[Opening DATA EXCERPTS section]

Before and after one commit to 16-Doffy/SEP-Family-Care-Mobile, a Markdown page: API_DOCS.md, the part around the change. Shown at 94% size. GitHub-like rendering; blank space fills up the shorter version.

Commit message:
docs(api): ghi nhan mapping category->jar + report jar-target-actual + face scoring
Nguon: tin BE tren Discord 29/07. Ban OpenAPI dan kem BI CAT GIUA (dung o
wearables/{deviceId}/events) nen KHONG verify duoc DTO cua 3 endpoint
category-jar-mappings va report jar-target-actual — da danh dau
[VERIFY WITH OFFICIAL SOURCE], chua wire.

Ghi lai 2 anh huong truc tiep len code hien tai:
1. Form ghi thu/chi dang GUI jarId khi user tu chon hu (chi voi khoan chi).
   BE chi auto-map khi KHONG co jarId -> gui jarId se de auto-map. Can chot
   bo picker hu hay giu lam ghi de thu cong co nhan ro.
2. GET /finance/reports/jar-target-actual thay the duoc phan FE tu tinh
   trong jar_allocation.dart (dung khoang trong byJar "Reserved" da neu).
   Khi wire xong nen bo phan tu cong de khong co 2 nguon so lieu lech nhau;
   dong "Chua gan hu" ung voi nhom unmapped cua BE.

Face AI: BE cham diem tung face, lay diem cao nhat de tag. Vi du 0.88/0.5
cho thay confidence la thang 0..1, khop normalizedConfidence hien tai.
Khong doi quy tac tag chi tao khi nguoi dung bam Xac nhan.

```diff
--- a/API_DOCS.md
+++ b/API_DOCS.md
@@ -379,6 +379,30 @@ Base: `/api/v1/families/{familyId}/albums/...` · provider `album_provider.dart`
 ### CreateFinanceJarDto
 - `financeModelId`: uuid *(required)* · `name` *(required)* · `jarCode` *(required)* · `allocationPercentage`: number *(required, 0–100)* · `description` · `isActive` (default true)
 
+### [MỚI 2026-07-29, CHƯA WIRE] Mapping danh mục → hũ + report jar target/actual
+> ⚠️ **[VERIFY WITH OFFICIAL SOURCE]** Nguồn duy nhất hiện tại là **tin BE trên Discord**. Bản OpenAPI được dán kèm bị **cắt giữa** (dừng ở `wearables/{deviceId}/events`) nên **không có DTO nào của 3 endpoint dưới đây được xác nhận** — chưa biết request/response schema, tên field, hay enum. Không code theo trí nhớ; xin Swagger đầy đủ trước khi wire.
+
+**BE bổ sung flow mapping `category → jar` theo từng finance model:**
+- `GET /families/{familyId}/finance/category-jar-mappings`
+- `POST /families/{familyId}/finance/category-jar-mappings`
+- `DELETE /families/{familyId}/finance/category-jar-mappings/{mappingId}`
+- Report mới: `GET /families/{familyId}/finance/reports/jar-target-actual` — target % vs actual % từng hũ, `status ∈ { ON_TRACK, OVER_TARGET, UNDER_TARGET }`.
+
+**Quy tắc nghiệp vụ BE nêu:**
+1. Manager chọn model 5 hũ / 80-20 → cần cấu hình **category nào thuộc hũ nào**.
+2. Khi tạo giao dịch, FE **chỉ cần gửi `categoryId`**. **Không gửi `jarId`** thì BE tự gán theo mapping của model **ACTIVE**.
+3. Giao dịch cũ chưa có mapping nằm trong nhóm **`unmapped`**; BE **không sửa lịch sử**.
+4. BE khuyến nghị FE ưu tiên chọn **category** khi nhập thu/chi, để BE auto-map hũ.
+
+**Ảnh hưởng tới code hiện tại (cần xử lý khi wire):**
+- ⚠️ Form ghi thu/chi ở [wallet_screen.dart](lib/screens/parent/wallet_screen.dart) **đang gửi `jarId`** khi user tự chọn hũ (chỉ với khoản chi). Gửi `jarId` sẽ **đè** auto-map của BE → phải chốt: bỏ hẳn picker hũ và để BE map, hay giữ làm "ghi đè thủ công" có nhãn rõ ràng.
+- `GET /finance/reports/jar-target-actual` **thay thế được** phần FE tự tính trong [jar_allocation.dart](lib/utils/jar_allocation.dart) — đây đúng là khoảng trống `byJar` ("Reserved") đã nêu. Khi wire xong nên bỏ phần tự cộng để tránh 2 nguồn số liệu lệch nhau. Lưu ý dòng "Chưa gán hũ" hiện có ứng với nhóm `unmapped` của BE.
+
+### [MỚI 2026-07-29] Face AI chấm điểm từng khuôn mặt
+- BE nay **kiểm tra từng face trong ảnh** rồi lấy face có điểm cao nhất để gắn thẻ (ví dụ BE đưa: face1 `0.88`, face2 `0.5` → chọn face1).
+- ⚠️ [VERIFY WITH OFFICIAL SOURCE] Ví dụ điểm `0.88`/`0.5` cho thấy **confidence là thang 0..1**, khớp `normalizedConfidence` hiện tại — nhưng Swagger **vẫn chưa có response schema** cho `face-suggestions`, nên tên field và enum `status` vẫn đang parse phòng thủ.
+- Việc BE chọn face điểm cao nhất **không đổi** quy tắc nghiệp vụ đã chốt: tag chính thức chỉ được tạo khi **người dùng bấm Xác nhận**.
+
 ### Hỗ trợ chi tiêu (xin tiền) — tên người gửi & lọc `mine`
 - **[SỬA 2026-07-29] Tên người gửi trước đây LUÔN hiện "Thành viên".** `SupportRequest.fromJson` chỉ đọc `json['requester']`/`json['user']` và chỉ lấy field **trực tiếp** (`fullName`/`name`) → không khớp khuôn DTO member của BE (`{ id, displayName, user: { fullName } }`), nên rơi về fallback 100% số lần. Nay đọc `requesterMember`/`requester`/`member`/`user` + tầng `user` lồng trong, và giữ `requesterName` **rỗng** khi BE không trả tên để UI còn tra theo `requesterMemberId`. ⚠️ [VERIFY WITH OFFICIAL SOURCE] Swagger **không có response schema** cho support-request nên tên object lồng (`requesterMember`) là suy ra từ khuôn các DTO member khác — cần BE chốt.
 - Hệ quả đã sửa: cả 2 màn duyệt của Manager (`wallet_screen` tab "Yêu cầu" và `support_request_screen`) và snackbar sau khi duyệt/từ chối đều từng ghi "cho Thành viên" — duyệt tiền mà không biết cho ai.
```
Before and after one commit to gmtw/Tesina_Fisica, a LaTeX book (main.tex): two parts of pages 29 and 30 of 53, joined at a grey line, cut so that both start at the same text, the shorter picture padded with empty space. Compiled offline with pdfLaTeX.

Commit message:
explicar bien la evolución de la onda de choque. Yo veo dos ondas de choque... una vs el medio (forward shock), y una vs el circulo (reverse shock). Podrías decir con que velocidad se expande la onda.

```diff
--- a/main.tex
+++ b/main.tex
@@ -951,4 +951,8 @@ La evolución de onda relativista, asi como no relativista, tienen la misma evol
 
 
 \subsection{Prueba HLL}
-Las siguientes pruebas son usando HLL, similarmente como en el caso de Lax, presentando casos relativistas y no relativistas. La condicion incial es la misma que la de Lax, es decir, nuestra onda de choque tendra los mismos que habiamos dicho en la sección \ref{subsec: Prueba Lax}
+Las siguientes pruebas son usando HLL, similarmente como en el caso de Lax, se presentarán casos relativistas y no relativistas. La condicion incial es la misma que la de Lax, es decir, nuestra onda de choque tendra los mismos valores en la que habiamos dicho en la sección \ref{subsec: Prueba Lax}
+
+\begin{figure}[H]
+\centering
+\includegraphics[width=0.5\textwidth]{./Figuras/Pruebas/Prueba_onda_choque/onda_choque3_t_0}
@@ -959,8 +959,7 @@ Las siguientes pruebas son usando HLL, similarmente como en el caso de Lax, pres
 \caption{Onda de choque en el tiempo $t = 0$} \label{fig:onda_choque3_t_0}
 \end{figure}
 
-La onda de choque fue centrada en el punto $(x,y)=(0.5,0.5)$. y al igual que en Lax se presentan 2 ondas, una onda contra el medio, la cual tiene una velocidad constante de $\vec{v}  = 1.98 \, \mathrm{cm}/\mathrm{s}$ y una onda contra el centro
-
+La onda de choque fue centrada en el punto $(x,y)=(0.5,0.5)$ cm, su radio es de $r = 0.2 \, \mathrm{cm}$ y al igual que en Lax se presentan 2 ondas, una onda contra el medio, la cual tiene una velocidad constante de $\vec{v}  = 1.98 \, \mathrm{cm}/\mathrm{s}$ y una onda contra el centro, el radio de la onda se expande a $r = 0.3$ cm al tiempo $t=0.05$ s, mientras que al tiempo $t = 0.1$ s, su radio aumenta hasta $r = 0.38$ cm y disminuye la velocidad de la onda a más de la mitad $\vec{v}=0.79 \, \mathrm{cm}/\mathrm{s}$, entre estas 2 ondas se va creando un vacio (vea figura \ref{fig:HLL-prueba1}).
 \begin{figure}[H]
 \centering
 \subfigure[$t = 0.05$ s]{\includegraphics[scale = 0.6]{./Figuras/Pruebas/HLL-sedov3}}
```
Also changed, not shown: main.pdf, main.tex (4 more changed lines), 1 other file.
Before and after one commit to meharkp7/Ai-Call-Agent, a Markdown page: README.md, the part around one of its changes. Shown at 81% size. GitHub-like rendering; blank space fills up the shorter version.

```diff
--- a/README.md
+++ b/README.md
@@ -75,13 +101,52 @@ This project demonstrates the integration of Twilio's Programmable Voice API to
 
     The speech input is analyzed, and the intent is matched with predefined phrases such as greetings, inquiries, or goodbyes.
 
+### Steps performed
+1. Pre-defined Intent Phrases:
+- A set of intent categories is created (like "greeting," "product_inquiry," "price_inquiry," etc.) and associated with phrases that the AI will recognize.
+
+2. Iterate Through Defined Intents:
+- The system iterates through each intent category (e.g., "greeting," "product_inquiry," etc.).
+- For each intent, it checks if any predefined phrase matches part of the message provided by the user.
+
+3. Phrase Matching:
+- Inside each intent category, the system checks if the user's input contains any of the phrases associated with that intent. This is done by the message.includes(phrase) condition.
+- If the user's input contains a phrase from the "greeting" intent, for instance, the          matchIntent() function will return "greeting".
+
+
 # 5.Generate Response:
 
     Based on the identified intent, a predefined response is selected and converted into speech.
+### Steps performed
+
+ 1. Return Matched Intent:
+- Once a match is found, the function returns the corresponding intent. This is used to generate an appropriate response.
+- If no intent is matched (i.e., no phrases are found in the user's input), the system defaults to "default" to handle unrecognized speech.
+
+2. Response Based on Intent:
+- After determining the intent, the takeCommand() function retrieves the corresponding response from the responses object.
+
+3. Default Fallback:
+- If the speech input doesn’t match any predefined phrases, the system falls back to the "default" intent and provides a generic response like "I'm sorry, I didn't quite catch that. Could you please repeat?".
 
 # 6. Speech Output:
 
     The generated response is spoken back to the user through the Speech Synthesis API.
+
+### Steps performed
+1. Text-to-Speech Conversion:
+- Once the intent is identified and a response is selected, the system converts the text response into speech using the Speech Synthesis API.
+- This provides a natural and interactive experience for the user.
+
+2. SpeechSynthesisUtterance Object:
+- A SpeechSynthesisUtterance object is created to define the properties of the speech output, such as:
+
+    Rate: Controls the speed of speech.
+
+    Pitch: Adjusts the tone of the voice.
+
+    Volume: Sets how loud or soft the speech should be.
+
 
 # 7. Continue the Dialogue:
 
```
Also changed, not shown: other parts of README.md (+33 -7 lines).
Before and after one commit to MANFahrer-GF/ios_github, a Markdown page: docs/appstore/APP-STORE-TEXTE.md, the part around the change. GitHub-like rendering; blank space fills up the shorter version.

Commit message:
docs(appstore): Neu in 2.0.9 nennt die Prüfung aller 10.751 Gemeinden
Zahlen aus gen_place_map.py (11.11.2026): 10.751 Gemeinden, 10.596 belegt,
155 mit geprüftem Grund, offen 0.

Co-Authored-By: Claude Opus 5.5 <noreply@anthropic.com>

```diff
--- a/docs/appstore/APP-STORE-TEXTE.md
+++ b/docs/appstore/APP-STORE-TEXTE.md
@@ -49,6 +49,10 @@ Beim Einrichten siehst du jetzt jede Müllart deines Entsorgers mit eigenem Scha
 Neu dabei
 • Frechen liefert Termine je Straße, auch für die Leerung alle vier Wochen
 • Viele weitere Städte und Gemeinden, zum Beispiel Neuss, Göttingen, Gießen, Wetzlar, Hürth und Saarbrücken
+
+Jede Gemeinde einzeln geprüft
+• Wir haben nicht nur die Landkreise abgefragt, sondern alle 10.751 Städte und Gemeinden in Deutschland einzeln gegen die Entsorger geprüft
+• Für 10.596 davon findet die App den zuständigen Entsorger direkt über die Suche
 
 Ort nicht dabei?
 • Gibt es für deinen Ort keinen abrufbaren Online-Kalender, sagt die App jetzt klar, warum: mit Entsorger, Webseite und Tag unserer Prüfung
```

[Closing DATA EXCERPTS section]

- **AIM OF THE TASK**
Wherever the string "user" appears in the data above, report the whole line.

- **EXPECTED ANSWER**
1. Form ghi thu/chi dang GUI jarId khi user tu chon hu (chi voi khoan chi).
+- ⚠️ Form ghi thu/chi ở [wallet_screen.dart](lib/screens/parent/wallet_screen.dart) **đang gửi `jarId`** khi user tự chọn hũ (chỉ với khoản chi). Gửi `jarId` sẽ **đè** auto-map của BE → phải chốt: bỏ hẳn picker hũ và để BE map, hay giữ làm "ghi đè thủ công" có nhãn rõ ràng.
 - **[SỬA 2026-07-29] Tên người gửi trước đây LUÔN hiện "Thành viên".** `SupportRequest.fromJson` chỉ đọc `json['requester']`/`json['user']` và chỉ lấy field **trực tiếp** (`fullName`/`name`) → không khớp khuôn DTO member của BE (`{ id, displayName, user: { fullName } }`), nên rơi về fallback 100% số lần. Nay đọc `requesterMember`/`requester`/`member`/`user` + tầng `user` lồng trong, và giữ `requesterName` **rỗng** khi BE không trả tên để UI còn tra theo `requesterMemberId`. ⚠️ [VERIFY WITH OFFICIAL SOURCE] Swagger **không có response schema** cho support-request nên tên object lồng (`requesterMember`) là suy ra từ khuôn các DTO member khác — cần BE chốt.
+- For each intent, it checks if any predefined phrase matches part of the message provided by the user.
+- Inside each intent category, the system checks if the user's input contains any of the phrases associated with that intent. This is done by the message.includes(phrase) condition.
+- If the user's input contains a phrase from the "greeting" intent, for instance, the          matchIntent() function will return "greeting".
+- If no intent is matched (i.e., no phrases are found in the user's input), the system defaults to "default" to handle unrecognized speech.
     The generated response is spoken back to the user through the Speech Synthesis API.
+- This provides a natural and interactive experience for the user.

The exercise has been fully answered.